We spent a wonderful day and a half at a monastery outside the city. We read in the library, prayed with the monks, walked the labyrinth, played with the dog and cat that live there, and talked and talked.
Sunday, March 12, 2006
Written by Tom Fox the day before his abduction in Iraq.
I have read that the word in the Greek Bible that is translated as "love" is the word "agape." Again, I have read that this word is best expressed as a profound respect for all human beings simply for the fact that they are all God's children. I would state that idea in a somewhat different way, as "never thinking or doing anything that would dehumanize one of my fellow human beings."
It seems as if the first step down the road to violence is taken when I dehumanize a person. That violence might stay within my thoughts or find its way into the outer world and become expressed verbally, psychologically, structurally or physically. As soon as I rob a fellow human being of his or her humanity by sticking a dehumanizing label on them, I begin the process that can have, as an end result, torture, injury and death.
"Why are we here?" We are here to root out all aspects of dehumanization that exist within us. We are here to stand with those being dehumanized by oppressors and stand firm against that dehumanization.

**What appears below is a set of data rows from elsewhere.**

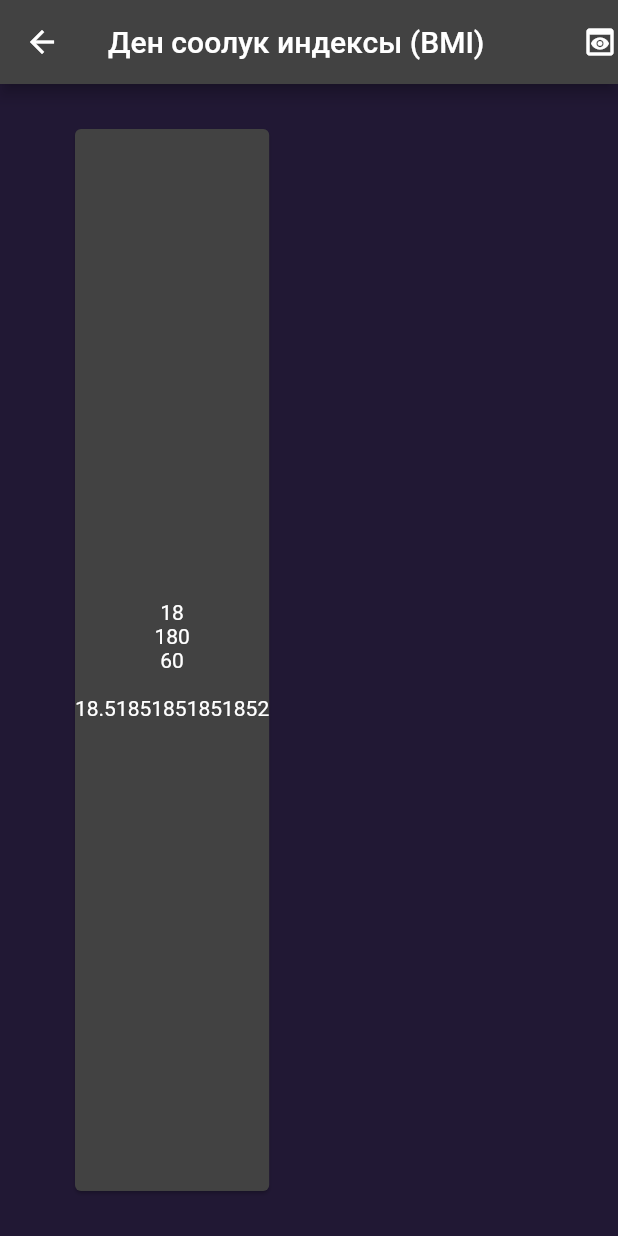
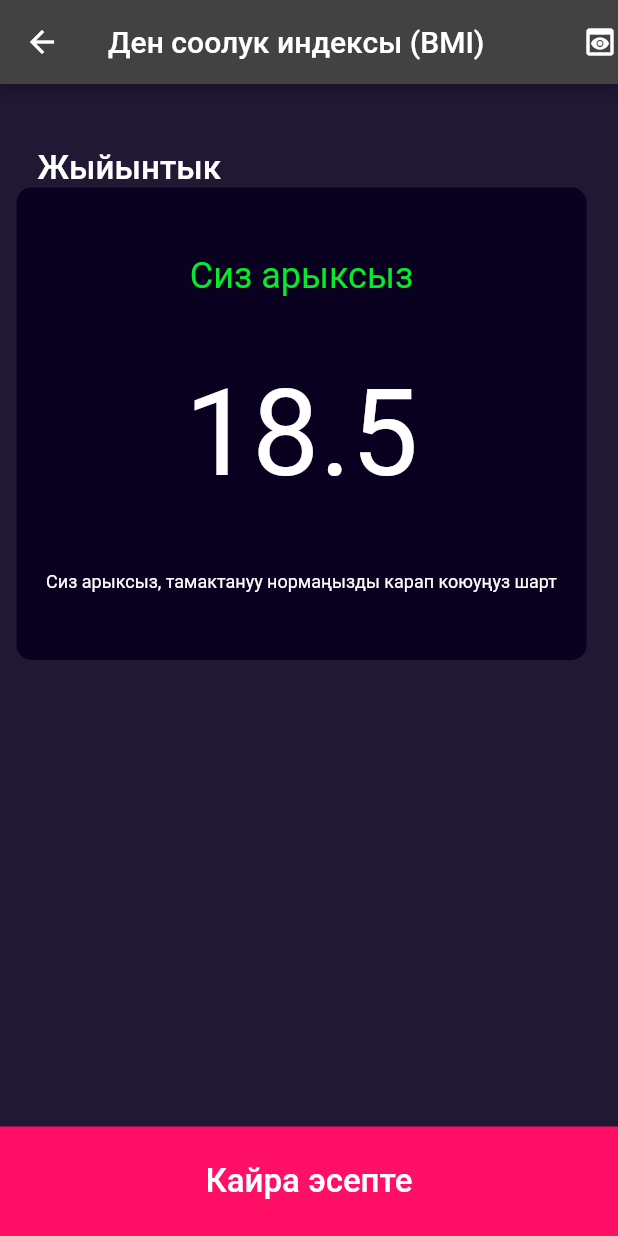
Before and after one commit to Kenjegulov/BMI_CALCULATOR, a Flutter app: the Result screen opened directly, on a phone screen of 412 x 824 dp. Run offline on Flutter 3.47's test engine with Material 2 defaults, Android fonts, the light colour scheme and no system bars.

Commit message:
done project

```diff
--- /dev/null
+++ b/lib/bmiCalculator.dart
@@ -0,0 +1,25 @@
+class BmiCalculator {
+  String bmiResult(res) {
+    if (res <= 20) {
+      return 'Сиз арыксыз';
+    } else if (res > 20 && res <= 25) {
+      return 'Нормалдуу';
+    } else if (res > 25 && res <= 30) {
+      return 'Сиз Ашыкча салмактуусуз';
+    } else {
+      return 'Сиз семиссиз';
+    }
+  }
+
+  String bmiDescription(res) {
+    if (res <= 20) {
+      return 'Сиз арыксыз, тамактануу нормаңызды карап коюуңуз шарт';
+    } else if (res > 20 && res <= 25) {
+      return 'Сиздин дене салмагыңыз нормалдуу. Азаматсыз!';
+    } else if (res > 25 && res <= 30) {
+      return 'Сиз Ашыкча салмактуу экенсиз, спорт менен алектениңиз!!!';
+    } else {
+      return 'Сиз семизсиз, срочно фитнес клубка барыңыз!! Аз жеңиз!!';
+    }
+  }
+}
--- a/lib/constants/MyTexts.dart
+++ b/lib/constants/MyTexts.dart
@@ -10,4 +10,11 @@ class MyText {
     "CALCULATOR",
     style: TextStyle(fontSize: 22),
   );
+  static const recalculate = Text(
+    "Кайра эсепте",
+    style: TextStyle(
+      fontSize: 22,
+      fontWeight: FontWeight.w500,
+    ),
+  );
 }
--- a/lib/home.dart
+++ b/lib/home.dart
@@ -101,6 +101,13 @@ class _BMICalculatorState extends State<BMICalculator> {
         ),
       ),
       bottomNavigationBar: ElevatedButton(
+        style: ElevatedButton.styleFrom(
+          backgroundColor: MyColor.pink,
+          shape: const RoundedRectangleBorder(
+            borderRadius: BorderRadius.all(Radius.zero),
+          ),
+          minimumSize: const Size(double.infinity, 73),
+        ),
         onPressed: () {
           Navigator.push(
             context,
@@ -109,12 +116,7 @@ class _BMICalculatorState extends State<BMICalculator> {
             ),
           );
         },
-        child: Container(
-          width: double.infinity,
-          height: 73,
-          color: MyColor.pink,
-          child: const Center(child: MyText.calculator),
-        ),
+        child: MyText.calculator,
       ),
     );
   }
--- a/lib/result.dart
+++ b/lib/result.dart
@@ -2,7 +2,10 @@ import 'dart:math';
 
 import 'package:flutter/material.dart';
 import 'package:flutter_lesson08/constants/MyColors.dart';
+import 'package:flutter_lesson08/constants/MyTexts.dart';
 import 'package:flutter_lesson08/data.dart';
+
+import 'bmiCalculator.dart';
 
 class Result extends StatefulWidget {
   const Result({super.key});
@@ -11,7 +14,8 @@ class Result extends StatefulWidget {
 }
 
 class _ResultState extends State<Result> {
-  num bmi = MyData.weight / pow(MyData.height / 100, 2);
+  num result = MyData.weight / pow(MyData.height / 100, 2);
+
   @override
   Widget build(BuildContext context) {
     return Scaffold(
@@ -20,18 +24,61 @@ class _ResultState extends State<Result> {
         title: const Text("Ден соолук индексы (BMI)"),
       ),
       backgroundColor: MyColor.bacbackgroundColor,
-      body: Card(
-        margin: const EdgeInsets.symmetric(vertical: 30, horizontal: 50),
+      body: Padding(
+        padding: const EdgeInsets.only(left: 11, right: 9, top: 43),
         child: Column(
-          mainAxisAlignment: MainAxisAlignment.center,
+          crossAxisAlignment: CrossAxisAlignment.start,
           children: [
-            Text("${MyData.age}"),
-            Text("${MyData.height}"),
-            Text("${MyData.weight}"),
-            Text(MyData.gender),
-            Text("$bmi"),
+            const Padding(
+              padding: EdgeInsets.only(left: 14),
+              child: Text(
+                'Жыйынтык',
+                style: TextStyle(fontSize: 22, fontWeight: FontWeight.w500),
+              ),
+            ),
+            Container(
+              height: 315,
+              width: 380,
+              decoration: BoxDecoration(
+                borderRadius: BorderRadius.circular(10),
+                color: MyColor.bacbackgroundColorCard,
+              ),
+              child: Column(
+                mainAxisAlignment: MainAxisAlignment.spaceEvenly,
+                children: [
+                  Text(
+                    BmiCalculator().bmiResult(result),
+                    style:
+                        const TextStyle(fontSize: 24, color: Color(0xff08E82C)),
+                  ),
+                  Text(
+                    result.toStringAsFixed(1),
+                    style: const TextStyle(fontSize: 80),
+                  ),
+                  Text(
+                    BmiCalculator().bmiDescription(result),
+                    style: const TextStyle(
+                      fontSize: 12,
+                    ),
+                  ),
+                ],
+              ),
+            ),
           ],
         ),
+      ),
+      bottomNavigationBar: ElevatedButton(
+        style: ElevatedButton.styleFrom(
+          backgroundColor: MyColor.pink,
+          shape: const RoundedRectangleBorder(
+            borderRadius: BorderRadius.all(Radius.zero),
+          ),
+          minimumSize: const Size(double.infinity, 73),
+        ),
+        onPressed: () {
+          Navigator.pop(context);
+        },
+        child: MyText.recalculate,
       ),
     );
   }
```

We are here to stop people, including ourselves, from dehumanizing any of God's children, no matter how much they dehumanize their own souls.
What would happen if Christians devoted the same discipline and self-sacrifice to nonviolent peacemaking that armies devote to war?

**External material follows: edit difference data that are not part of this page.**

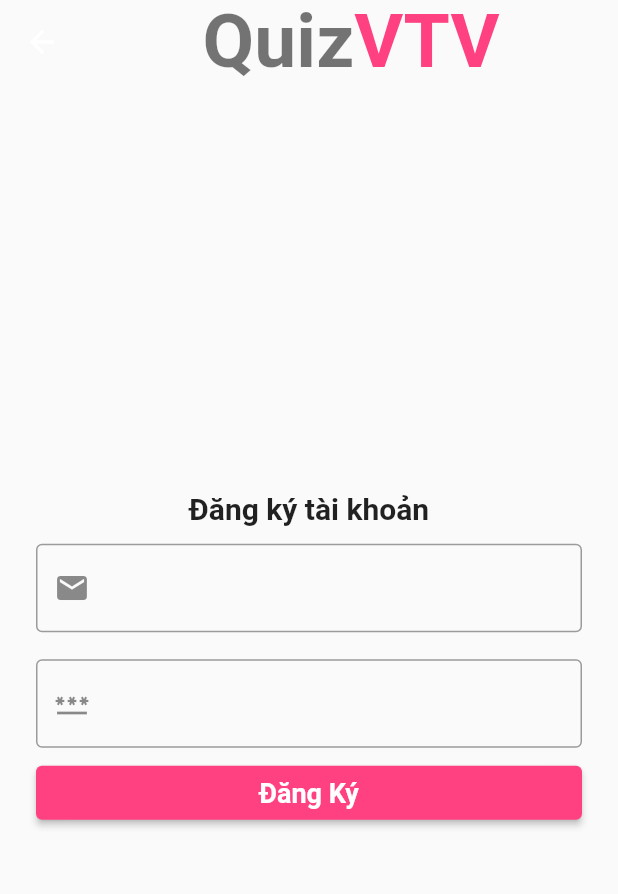
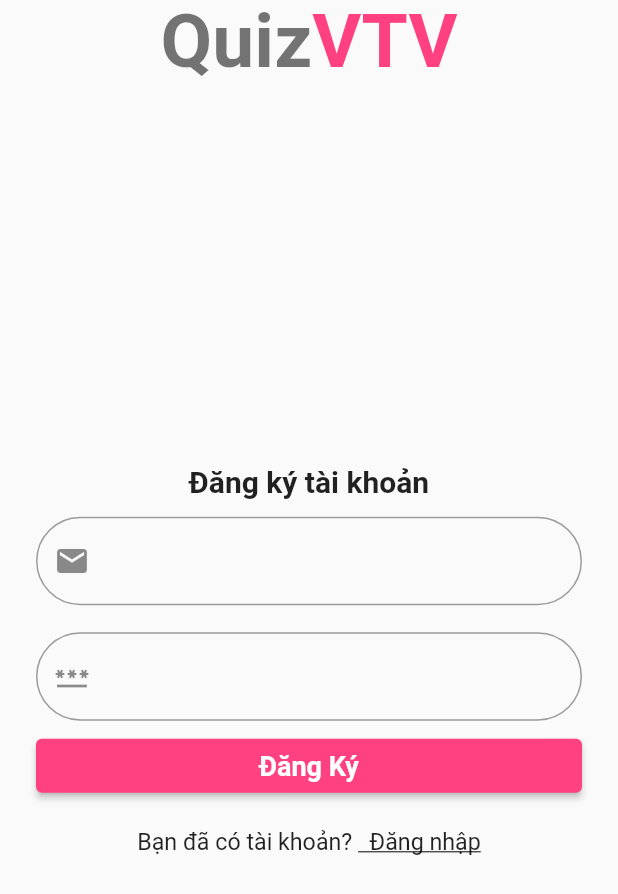
Before and after one commit to nguyenhoangvu-cdpm20d/flutter_appvutrungvinh_406394402, a Flutter app: the SignUp screen opened directly, on a phone screen of 412 x 824 dp. Shown: the top 894 px of the screen. Run offline on Flutter 3.47's test engine with Material 2 defaults, Android fonts, the phone set to English and light mode, and no system bars; our stand-ins replace animated_text_kit, cached_network_image, cloud_firestore, convex_bottom_bar, firebase_auth, firebase_core and 1 more; accounts and stored records are empty; network calls fail.

Commit message:
chỉnh sửa thêm vài thứ

```diff
--- a/lib/views/sign_up_in/signup.dart
+++ b/lib/views/sign_up_in/signup.dart
@@ -38,7 +38,8 @@
                 controller: txtEmail,
                 keyboardType: TextInputType.emailAddress,
                 decoration: InputDecoration(
-                  border: OutlineInputBorder(),
+                  border: OutlineInputBorder(
+                      borderRadius: BorderRadius.circular(30)),
                   prefixIcon: Icon(Icons.email),
                 ),
               ),
@@ -49,7 +50,8 @@
                 controller: txtPass,
                 obscureText: true,
                 decoration: InputDecoration(
-                  border: OutlineInputBorder(),
+                  border: OutlineInputBorder(
+                      borderRadius: BorderRadius.circular(30)),
                   prefixIcon: Icon(Icons.password),
                 ),
               ),
@@ -60,7 +62,8 @@
                   final newUser = _auth.createUserWithEmailAndPassword(
                       email: txtEmail.text, password: txtPass.text);
                   if (newUser != null) {
-                    Navigator.pop(context, 'Bạn đã đăng ký thành công');
+                    Navigator.push(context,
+                        MaterialPageRoute(builder: (context) => SignIn()));
                   } else {
                     final snackBar =
                         SnackBar(content: Text('Tài khoản này không hợp lệ'));
@@ -78,7 +81,30 @@
               style: ButtonStyle(
                   backgroundColor:
                       MaterialStateProperty.all(Colors.pinkAccent)),
-            )
+            ),
+            SizedBox(
+              height: 18,
+            ),
+            Row(
+              mainAxisAlignment: MainAxisAlignment.center,
+              children: [
+                const Text(
+                  "Bạn đã có tài khoản? ",
+                  style: TextStyle(fontSize: 15.5),
+                ),
+                GestureDetector(
+                  onTap: () {
+                    Navigator.pushReplacement(context,
+                        MaterialPageRoute(builder: (context) => SignIn()));
+                  },
+                  child: const Text(
+                    "  Đăng nhập",
+                    style: TextStyle(
+                        fontSize: 15.5, decoration: TextDecoration.underline),
+                  ),
+                ),
+              ],
+            ),
           ],
         ),
       ),
--- a/lib/views/startscreen.dart
+++ b/lib/views/startscreen.dart
@@ -41,7 +41,7 @@
                     const Text(
                       'QUIZ',
                       style: TextStyle(
-                        fontSize: 55.0,
+                        fontSize: 57.0,
                         fontWeight: FontWeight.bold,
                         color: Colors.pink,
                         shadows: [
@@ -55,7 +55,7 @@
                     const SizedBox(width: 20.0, height: 100.0),
                     DefaultTextStyle(
                       style: const TextStyle(
-                        fontSize: 55.0,
+                        fontSize: 57.0,
                         fontFamily: 'Horizon',
                         color: Colors.pink,
                         fontWeight: FontWeight.bold,
```
Also changed, not shown: lib/views/sign_up_in/signin.dart (+33 -12 lines).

Saturday, March 11, 2006
Global Voices Online
From there comes my belated contribution for International Women's Day:
¡Feliz Día de la Mujer!
You certainly don’t need to speak Spanish to feel the raised hairs on your neck as you watch this moving video, edited by Argentine blogger Malearg, which recounts the progress and achievements made by women across the globe.
Wednesday, March 08, 2006
We've got a long way to go.
Phoebe Griswold's address at UNCSW forum-"..... the Anglican Communion has four instruments of unity: that is the
Archbishop of Canterbury, the 38 primates, the 700 plus bishops and the ACC members. That adds up to over 800 people who sit at the decision-making tables of the Anglican Communion. Of those 800 people, 30 are women."
For some interesting stories from international women see blog: http://happening-here.blogspot.com/
Thursday, March 02, 2006
Unrelated to the UNCSW, but in the same building was a meeting sponsored by Episcopal Migration Ministries. The director of Annunciation House spoke about the work they are doing on the US-Mexican boarder. He told powerful stories of immigrants who risk life and limb to cross the boarder. We often hear from popular sources that the boarder is a "national safety" concern with drug dealers and terrorists using it as a highway for criminal activity. What we don't hear about are the hard-working families who cannot survive on the extremely low wages they earn in Mexico and so attempt the life-threatening track into the US in hopes of starting a new life. Or the story of Shanti and Daniel, two volunteers with NO MORE DEATHS were arrested and prosecuted for helping migrants they found badly dehydrated in the Arizona desert.
In the US, it is a crime to help someone in need?!!!
As a faith community we have moral obligation to help those who in need. Make your voice heard if you are concerned with the plight of immigrants and the moral decline of our society if we continue to oppress the poor of God's world. Urge the U.S. Senate to Support Bipartisan Comprehensive Immigration Reform